[Collection entries]
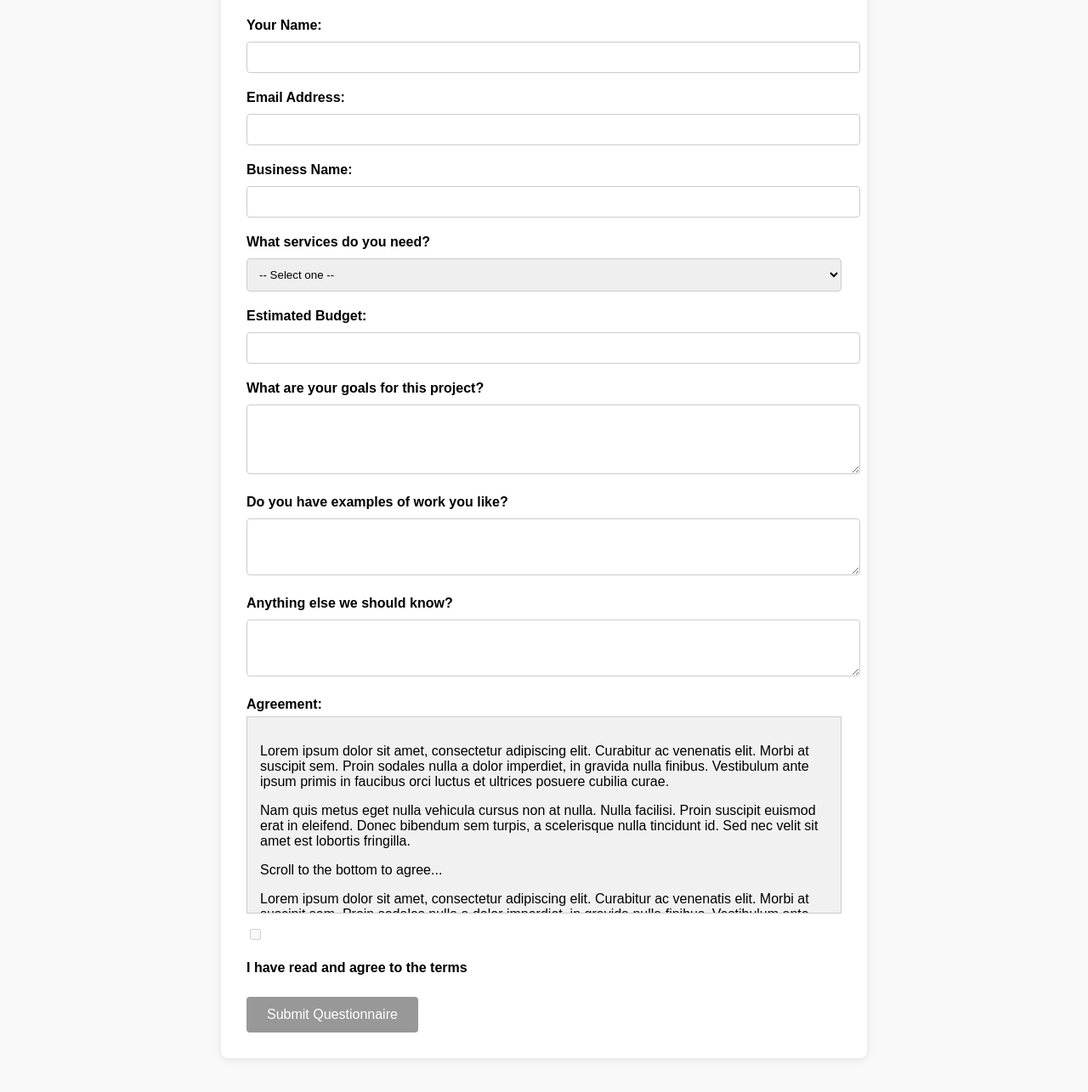
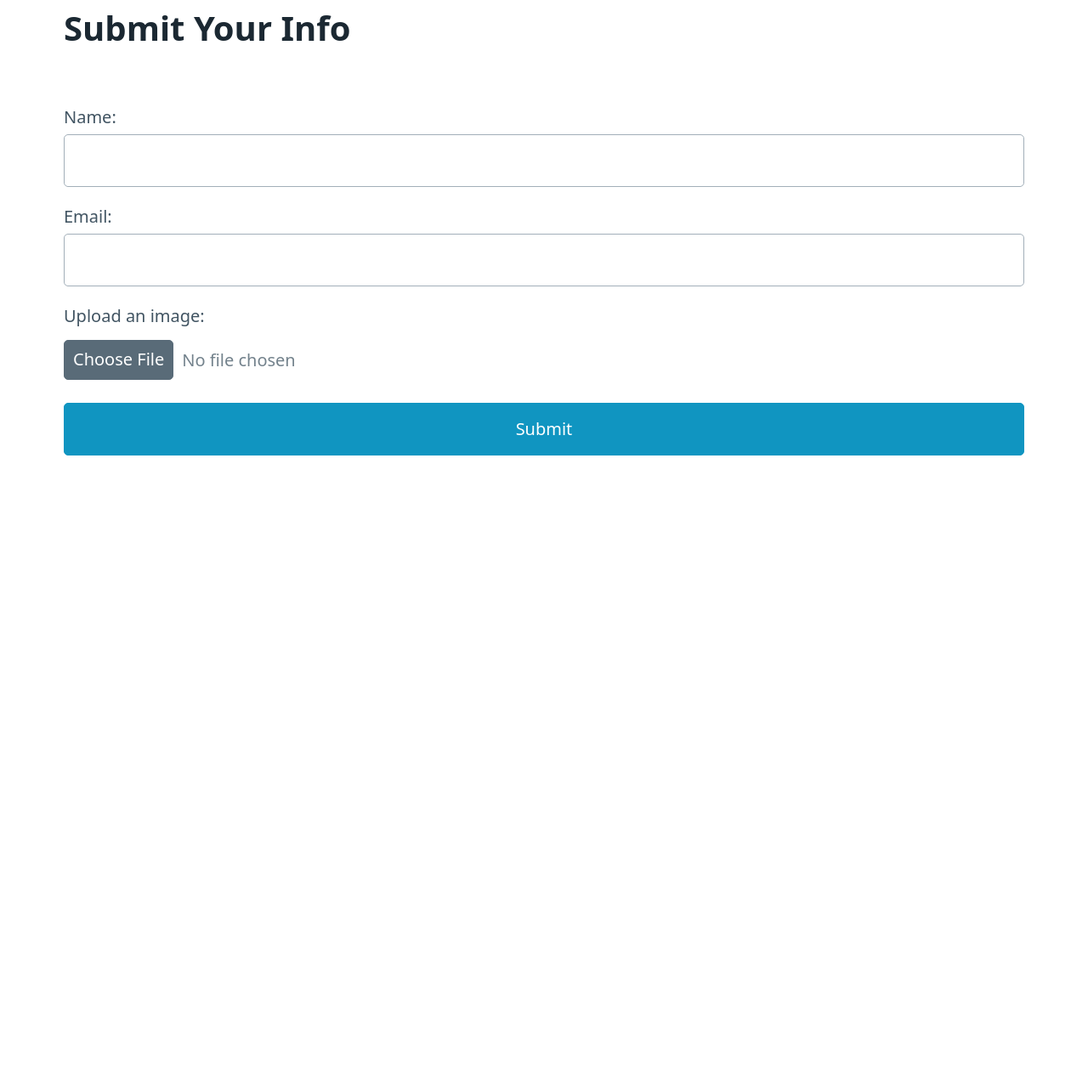
Before and after one commit to DieselDesigns2022/questionnaire, a website: page index2.html in a window 1280 px wide. Shown: the part 77-1362 px from the top of the page at 85% size. After the commit the page ends 800 px from the top, so only its background shows below. Drawn offline with nearby package versions, Linux system fonts and the light colour scheme.

Commit message:
Update index2.html

```diff
--- a/index2.html
+++ b/index2.html
@@ -4,149 +4,24 @@
   <meta charset="UTF-8" />
   <meta name="viewport" content="width=device-width, initial-scale=1" />
   <title>Questionnaire 2.0</title>
-  <style>
-    body {
-      font-family: Arial, sans-serif;
-      padding: 40px;
-      background-color: #f9f9f9;
-    }
-
-    form {
-      max-width: 700px;
-      margin: 0 auto;
-      background: white;
-      padding: 30px;
-      border-radius: 8px;
-      box-shadow: 0 2px 10px rgba(0,0,0,0.1);
-    }
-
-    label {
-      display: block;
-      margin: 20px 0 5px;
-      font-weight: bold;
-    }
-
-    input[type="text"],
-    textarea,
-    select {
-      width: 100%;
-      padding: 10px;
-      margin-top: 5px;
-      border: 1px solid #ccc;
-      border-radius: 4px;
-    }
-
-    input[type="checkbox"] {
-      margin-right: 10px;
-    }
-
-    #agreement-box {
-      height: 200px;
-      overflow-y: scroll;
-      background: #f1f1f1;
-      padding: 15px;
-      border: 1px solid #ccc;
-      margin-top: 5px;
-    }
-
-    button {
-      margin-top: 20px;
-      background-color: #333;
-      color: white;
-      border: none;
-      padding: 12px 24px;
-      border-radius: 4px;
-      font-size: 16px;
-      cursor: not-allowed;
-      opacity: 0.5;
-    }
-
-    button.enabled {
-      cursor: pointer;
-      opacity: 1;
-    }
-  </style>
+  <link rel="stylesheet" href="https://cdn.jsdelivr.net/npm/@picocss/pico@1/css/pico.min.css" />
 </head>
 <body>
-  <form id="questionnaire-form" action="/submit" method="POST">
+  <main class="container">
+    <h1>Submit Your Info</h1>
 
-    <label for="name">Your Name:</label>
-    <input type="text" name="name" required />
+    <form action="/submit" method="POST" enctype="multipart/form-data">
+      <label for="name">Name:</label>
+      <input type="text" id="name" name="name" required />
 
-    <label for="email">Email Address:</label>
-    <input type="text" name="email" required />
+      <label for="email">Email:</label>
+      <input type="email" id="email" name="email" required />
 
-    <label for="business">Business Name:</label>
-    <input type="text" name="business" required />
+      <label for="image">Upload an image:</label>
+      <input type="file" id="image" name="image" accept="image/*" />
 
-    <label for="services">What services do you need?</label>
-    <select name="services">
-      <option value="">-- Select one --</option>
-      <option value="web-design">Web Design</option>
-      <option value="branding">Branding</option>
-      <option value="print">Print / Packaging</option>
-      <option value="photo">Photography / Video</option>
-    </select>
-
-    <label for="budget">Estimated Budget:</label>
-    <input type="text" name="budget" />
-
-    <label for="goals">What are your goals for this project?</label>
-    <textarea name="goals" rows="4"></textarea>
-
-    <label for="inspo">Do you have examples of work you like?</label>
-    <textarea name="inspo" rows="3"></textarea>
-
-    <label for="extra">Anything else we should know?</label>
-    <textarea name="extra" rows="3"></textarea>
-
-    <!-- AGREEMENT SECTION -->
-    <label for="agreement">Agreement:</label>
-    <div id="agreement-box">
-      <p>Lorem ipsum dolor sit amet, consectetur adipiscing elit. Curabitur ac venenatis elit. Morbi at suscipit sem. Proin sodales nulla a dolor imperdiet, in gravida nulla finibus. Vestibulum ante ipsum primis in faucibus orci luctus et ultrices posuere cubilia curae.</p>
-      <p>Nam quis metus eget nulla vehicula cursus non at nulla. Nulla facilisi. Proin suscipit euismod erat in eleifend. Donec bibendum sem turpis, a scelerisque nulla tincidunt id. Sed nec velit sit amet est lobortis fringilla.</p>
-      <p>Scroll to the bottom to agree...</p>
-            <p>Lorem ipsum dolor sit amet, consectetur adipiscing elit. Curabitur ac venenatis elit. Morbi at suscipit sem. Proin sodales nulla a dolor imperdiet, in gravida nulla finibus. Vestibulum ante ipsum primis in faucibus orci luctus et ultrices posuere cubilia curae.</p>
-      <p>Nam quis metus eget nulla vehicula cursus non at nulla. Nulla facilisi. Proin suscipit euismod erat in eleifend. Donec bibendum sem turpis, a scelerisque nulla tincidunt id. Sed nec velit sit amet est lobortis fringilla.</p>
-      <p>Scroll to the bottom to agree...</p>
-            <p>Lorem ipsum dolor sit amet, consectetur adipiscing elit. Curabitur ac venenatis elit. Morbi at suscipit sem. Proin sodales nulla a dolor imperdiet, in gravida nulla finibus. Vestibulum ante ipsum primis in faucibus orci luctus et ultrices posuere cubilia curae.</p>
-      <p>Nam quis metus eget nulla vehicula cursus non at nulla. Nulla facilisi. Proin suscipit euismod erat in eleifend. Donec bibendum sem turpis, a scelerisque nulla tincidunt id. Sed nec velit sit amet est lobortis fringilla.</p>
-      <p>Scroll to the bottom to agree...</p>
-            <p>Lorem ipsum dolor sit amet, consectetur adipiscing elit. Curabitur ac venenatis elit. Morbi at suscipit sem. Proin sodales nulla a dolor imperdiet, in gravida nulla finibus. Vestibulum ante ipsum primis in faucibus orci luctus et ultrices posuere cubilia curae.</p>
-      <p>Nam quis metus eget nulla vehicula cursus non at nulla. Nulla facilisi. Proin suscipit euismod erat in eleifend. Donec bibendum sem turpis, a scelerisque nulla tincidunt id. Sed nec velit sit amet est lobortis fringilla.</p>
-      <p>Scroll to the bottom to agree...</p>
-      <p style="margin-top: 400px;"><strong>✅ End of agreement.</strong></p>
-    </div>
-
-    <div style="margin-top: 15px;">
-      <input type="checkbox" id="agree" disabled />
-      <label for="agree">I have read and agree to the terms</label>
-    </div>
-
-    <button type="submit" id="submit-btn" disabled>Submit Questionnaire</button>
-  </form>
-
-  <script>
-    const agreementBox = document.getElementById('agreement-box');
-    const agreeCheckbox = document.getElementById('agree');
-    const submitBtn = document.getElementById('submit-btn');
-
-    agreementBox.addEventListener('scroll', () => {
-      const atBottom = agreementBox.scrollTop + agreementBox.clientHeight >= agreementBox.scrollHeight - 5;
-      if (atBottom) {
-        agreeCheckbox.disabled = false;
-      }
-    });
-
-    agreeCheckbox.addEventListener('change', () => {
-      if (agreeCheckbox.checked) {
-        submitBtn.disabled = false;
-        submitBtn.classList.add('enabled');
-      } else {
-        submitBtn.disabled = true;
-        submitBtn.classList.remove('enabled');
-      }
-    });
-  </script>
+      <button type="submit">Submit</button>
+    </form>
+  </main>
 </body>
 </html>
```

▶ _What is required_: Reproduce the whole of the data, word for word, and omit its pictures.

▶ _Answer area_:
Before and after one commit to DieselDesigns2022/questionnaire, a website: page index2.html in a window 1280 px wide. Shown: the part 77-1362 px from the top of the page at 85% size. After the commit the page ends 800 px from the top, so only its background shows below. Drawn offline with nearby package versions, Linux system fonts and the light colour scheme.

Commit message:
Update index2.html

```diff
--- a/index2.html
+++ b/index2.html
@@ -4,149 +4,24 @@
   <meta charset="UTF-8" />
   <meta name="viewport" content="width=device-width, initial-scale=1" />
   <title>Questionnaire 2.0</title>
-  <style>
-    body {
-      font-family: Arial, sans-serif;
-      padding: 40px;
-      background-color: #f9f9f9;
-    }
-
-    form {
-      max-width: 700px;
-      margin: 0 auto;
-      background: white;
-      padding: 30px;
-      border-radius: 8px;
-      box-shadow: 0 2px 10px rgba(0,0,0,0.1);
-    }
-
-    label {
-      display: block;
-      margin: 20px 0 5px;
-      font-weight: bold;
-    }
-
-    input[type="text"],
-    textarea,
-    select {
-      width: 100%;
-      padding: 10px;
-      margin-top: 5px;
-      border: 1px solid #ccc;
-      border-radius: 4px;
-    }
-
-    input[type="checkbox"] {
-      margin-right: 10px;
-    }
-
-    #agreement-box {
-      height: 200px;
-      overflow-y: scroll;
-      background: #f1f1f1;
-      padding: 15px;
-      border: 1px solid #ccc;
-      margin-top: 5px;
-    }
-
-    button {
-      margin-top: 20px;
-      background-color: #333;
-      color: white;
-      border: none;
-      padding: 12px 24px;
-      border-radius: 4px;
-      font-size: 16px;
-      cursor: not-allowed;
-      opacity: 0.5;
-    }
-
-    button.enabled {
-      cursor: pointer;
-      opacity: 1;
-    }
-  </style>
+  <link rel="stylesheet" href="https://cdn.jsdelivr.net/npm/@picocss/pico@1/css/pico.min.css" />
 </head>
 <body>
-  <form id="questionnaire-form" action="/submit" method="POST">
+  <main class="container">
+    <h1>Submit Your Info</h1>
 
-    <label for="name">Your Name:</label>
-    <input type="text" name="name" required />
+    <form action="/submit" method="POST" enctype="multipart/form-data">
+      <label for="name">Name:</label>
+      <input type="text" id="name" name="name" required />
 
-    <label for="email">Email Address:</label>
-    <input type="text" name="email" required />
+      <label for="email">Email:</label>
+      <input type="email" id="email" name="email" required />
 
-    <label for="business">Business Name:</label>
-    <input type="text" name="business" required />
+      <label for="image">Upload an image:</label>
+      <input type="file" id="image" name="image" accept="image/*" />
 
-    <label for="services">What services do you need?</label>
-    <select name="services">
-      <option value="">-- Select one --</option>
-      <option value="web-design">Web Design</option>
-      <option value="branding">Branding</option>
-      <option value="print">Print / Packaging</option>
-      <option value="photo">Photography / Video</option>
-    </select>
-
-    <label for="budget">Estimated Budget:</label>
-    <input type="text" name="budget" />
-
-    <label for="goals">What are your goals for this project?</label>
-    <textarea name="goals" rows="4"></textarea>
-
-    <label for="inspo">Do you have examples of work you like?</label>
-    <textarea name="inspo" rows="3"></textarea>
-
-    <label for="extra">Anything else we should know?</label>
-    <textarea name="extra" rows="3"></textarea>
-
-    <!-- AGREEMENT SECTION -->
-    <label for="agreement">Agreement:</label>
-    <div id="agreement-box">
-      <p>Lorem ipsum dolor sit amet, consectetur adipiscing elit. Curabitur ac venenatis elit. Morbi at suscipit sem. Proin sodales nulla a dolor imperdiet, in gravida nulla finibus. Vestibulum ante ipsum primis in faucibus orci luctus et ultrices posuere cubilia curae.</p>
-      <p>Nam quis metus eget nulla vehicula cursus non at nulla. Nulla facilisi. Proin suscipit euismod erat in eleifend. Donec bibendum sem turpis, a scelerisque nulla tincidunt id. Sed nec velit sit amet est lobortis fringilla.</p>
-      <p>Scroll to the bottom to agree...</p>
-            <p>Lorem ipsum dolor sit amet, consectetur adipiscing elit. Curabitur ac venenatis elit. Morbi at suscipit sem. Proin sodales nulla a dolor imperdiet, in gravida nulla finibus. Vestibulum ante ipsum primis in faucibus orci luctus et ultrices posuere cubilia curae.</p>
-      <p>Nam quis metus eget nulla vehicula cursus non at nulla. Nulla facilisi. Proin suscipit euismod erat in eleifend. Donec bibendum sem turpis, a scelerisque nulla tincidunt id. Sed nec velit sit amet est lobortis fringilla.</p>
-      <p>Scroll to the bottom to agree...</p>
-            <p>Lorem ipsum dolor sit amet, consectetur adipiscing elit. Curabitur ac venenatis elit. Morbi at suscipit sem. Proin sodales nulla a dolor imperdiet, in gravida nulla finibus. Vestibulum ante ipsum primis in faucibus orci luctus et ultrices posuere cubilia curae.</p>
-      <p>Nam quis metus eget nulla vehicula cursus non at nulla. Nulla facilisi. Proin suscipit euismod erat in eleifend. Donec bibendum sem turpis, a scelerisque nulla tincidunt id. Sed nec velit sit amet est lobortis fringilla.</p>
-      <p>Scroll to the bottom to agree...</p>
-            <p>Lorem ipsum dolor sit amet, consectetur adipiscing elit. Curabitur ac venenatis elit. Morbi at suscipit sem. Proin sodales nulla a dolor imperdiet, in gravida nulla finibus. Vestibulum ante ipsum primis in faucibus orci luctus et ultrices posuere cubilia curae.</p>
-      <p>Nam quis metus eget nulla vehicula cursus non at nulla. Nulla facilisi. Proin suscipit euismod erat in eleifend. Donec bibendum sem turpis, a scelerisque nulla tincidunt id. Sed nec velit sit amet est lobortis fringilla.</p>
-      <p>Scroll to the bottom to agree...</p>
-      <p style="margin-top: 400px;"><strong>✅ End of agreement.</strong></p>
-    </div>
-
-    <div style="margin-top: 15px;">
-      <input type="checkbox" id="agree" disabled />
-      <label for="agree">I have read and agree to the terms</label>
-    </div>
-
-    <button type="submit" id="submit-btn" disabled>Submit Questionnaire</button>
-  </form>
-
-  <script>
-    const agreementBox = document.getElementById('agreement-box');
-    const agreeCheckbox = document.getElementById('agree');
-    const submitBtn = document.getElementById('submit-btn');
-
-    agreementBox.addEventListener('scroll', () => {
-      const atBottom = agreementBox.scrollTop + agreementBox.clientHeight >= agreementBox.scrollHeight - 5;
-      if (atBottom) {
-        agreeCheckbox.disabled = false;
-      }
-    });
-
-    agreeCheckbox.addEventListener('change', () => {
-      if (agreeCheckbox.checked) {
-        submitBtn.disabled = false;
-        submitBtn.classList.add('enabled');
-      } else {
-        submitBtn.disabled = true;
-        submitBtn.classList.remove('enabled');
-      }
-    });
-  </script>
+      <button type="submit">Submit</button>
+    </form>
+  </main>
 </body>
 </html>
```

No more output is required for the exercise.